[TASK TO CARRY OUT] Print the data below verbatim, minus images.

━━━━━━━━━━━━━━━━━━━━

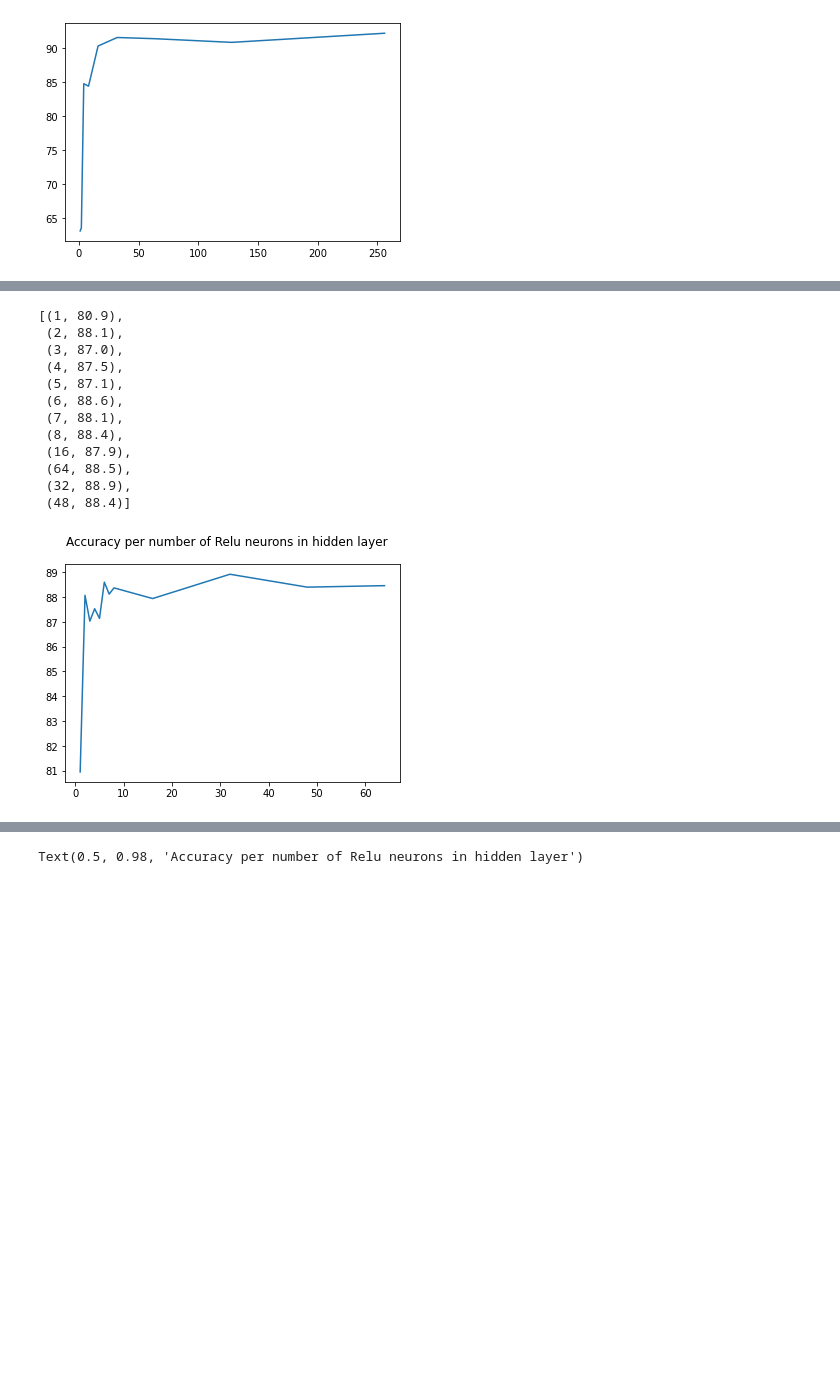
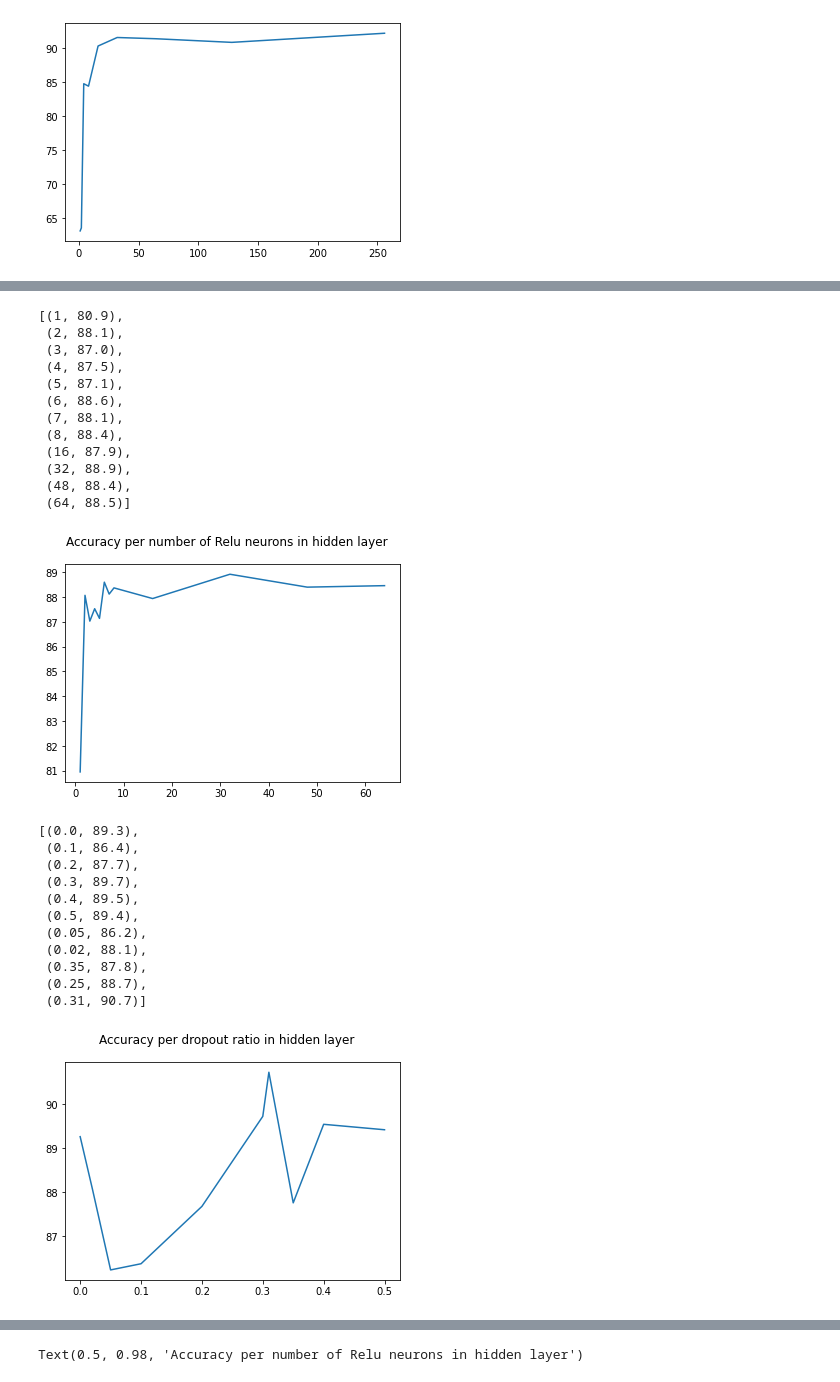
Before and after one commit to mmenzyns/ai-palm-rejection, a Jupyter notebook: ai_ml/graphs.ipynb, the cells around one changed output, grey strips where cells are left out. Drawn from its saved outputs; the diff is of its cells as text; code cells hidden in the pictures; blank space fills up the shorter version.

```diff
--- a/ai_ml/graphs.ipynb
+++ b/ai_ml/graphs.ipynb
@@ -121,7 +139,7 @@ for line in f:
     if not relus in data:
         data[relus] = []
 
-    accuracy = float(tokens[2].strip('%'))
+    accuracy = float(tokens[2].strip('%\n'))
     data[relus].append(accuracy)
 f.close()
 
@@ -144,7 +162,50 @@ list(zip(x,np.round(y, 1)))
  (7, 88.1),
  (8, 88.4),
  (16, 87.9),
- (64, 88.5),
  (32, 88.9),
- (48, 88.4)]
+ (48, 88.4),
+ (64, 88.5)]
 [figure]
+# %%
+# 14 1.1 86.2% 4 kernels 6 relus dropout 0
+
+# CNN dropout
+f = open('logs/cnn-dropouts')
+
+data = {}
+for line in f:
+    if line == '':
+        continue
+    tokens = line.split(' ')
+    if len(tokens) < 3:
+        continue
+    dropout = float(tokens[8])
+    if not dropout in data:
+        data[dropout] = []
+
+    accuracy = float(tokens[2].strip('%\n'))
+    data[dropout].append(accuracy)
+f.close()
+
+x = []
+y = []
+for key, item in data.items():
+    x.append(key)
+    y.append(np.mean(item))
+
+sns.lineplot(x, y)
+plt.suptitle("Accuracy per dropout ratio in hidden layer")
+list(zip(x,np.round(y, 1)))
+# %% [output]
+[(0.0, 89.3),
+ (0.1, 86.4),
+ (0.2, 87.7),
+ (0.3, 89.7),
+ (0.4, 89.5),
+ (0.5, 89.4),
+ (0.05, 86.2),
+ (0.02, 88.1),
+ (0.35, 87.8),
+ (0.25, 88.7),
+ (0.31, 90.7)]
+[figure, added]
```
Also changed, not shown: parts of 7 cells of this notebook, 43 other files.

━━━━━━━━━━━━━━━━━━━━

[FINAL ANSWER]
Before and after one commit to mmenzyns/ai-palm-rejection, a Jupyter notebook: ai_ml/graphs.ipynb, the cells around one changed output, grey strips where cells are left out. Drawn from its saved outputs; the diff is of its cells as text; code cells hidden in the pictures; blank space fills up the shorter version.

```diff
--- a/ai_ml/graphs.ipynb
+++ b/ai_ml/graphs.ipynb
@@ -121,7 +139,7 @@ for line in f:
     if not relus in data:
         data[relus] = []
 
-    accuracy = float(tokens[2].strip('%'))
+    accuracy = float(tokens[2].strip('%\n'))
     data[relus].append(accuracy)
 f.close()
 
@@ -144,7 +162,50 @@ list(zip(x,np.round(y, 1)))
  (7, 88.1),
  (8, 88.4),
  (16, 87.9),
- (64, 88.5),
  (32, 88.9),
- (48, 88.4)]
+ (48, 88.4),
+ (64, 88.5)]
 [figure]
+# %%
+# 14 1.1 86.2% 4 kernels 6 relus dropout 0
+
+# CNN dropout
+f = open('logs/cnn-dropouts')
+
+data = {}
+for line in f:
+    if line == '':
+        continue
+    tokens = line.split(' ')
+    if len(tokens) < 3:
+        continue
+    dropout = float(tokens[8])
+    if not dropout in data:
+        data[dropout] = []
+
+    accuracy = float(tokens[2].strip('%\n'))
+    data[dropout].append(accuracy)
+f.close()
+
+x = []
+y = []
+for key, item in data.items():
+    x.append(key)
+    y.append(np.mean(item))
+
+sns.lineplot(x, y)
+plt.suptitle("Accuracy per dropout ratio in hidden layer")
+list(zip(x,np.round(y, 1)))
+# %% [output]
+[(0.0, 89.3),
+ (0.1, 86.4),
+ (0.2, 87.7),
+ (0.3, 89.7),
+ (0.4, 89.5),
+ (0.5, 89.4),
+ (0.05, 86.2),
+ (0.02, 88.1),
+ (0.35, 87.8),
+ (0.25, 88.7),
+ (0.31, 90.7)]
+[figure, added]
```
Also changed, not shown: parts of 7 cells of this notebook, 43 other files.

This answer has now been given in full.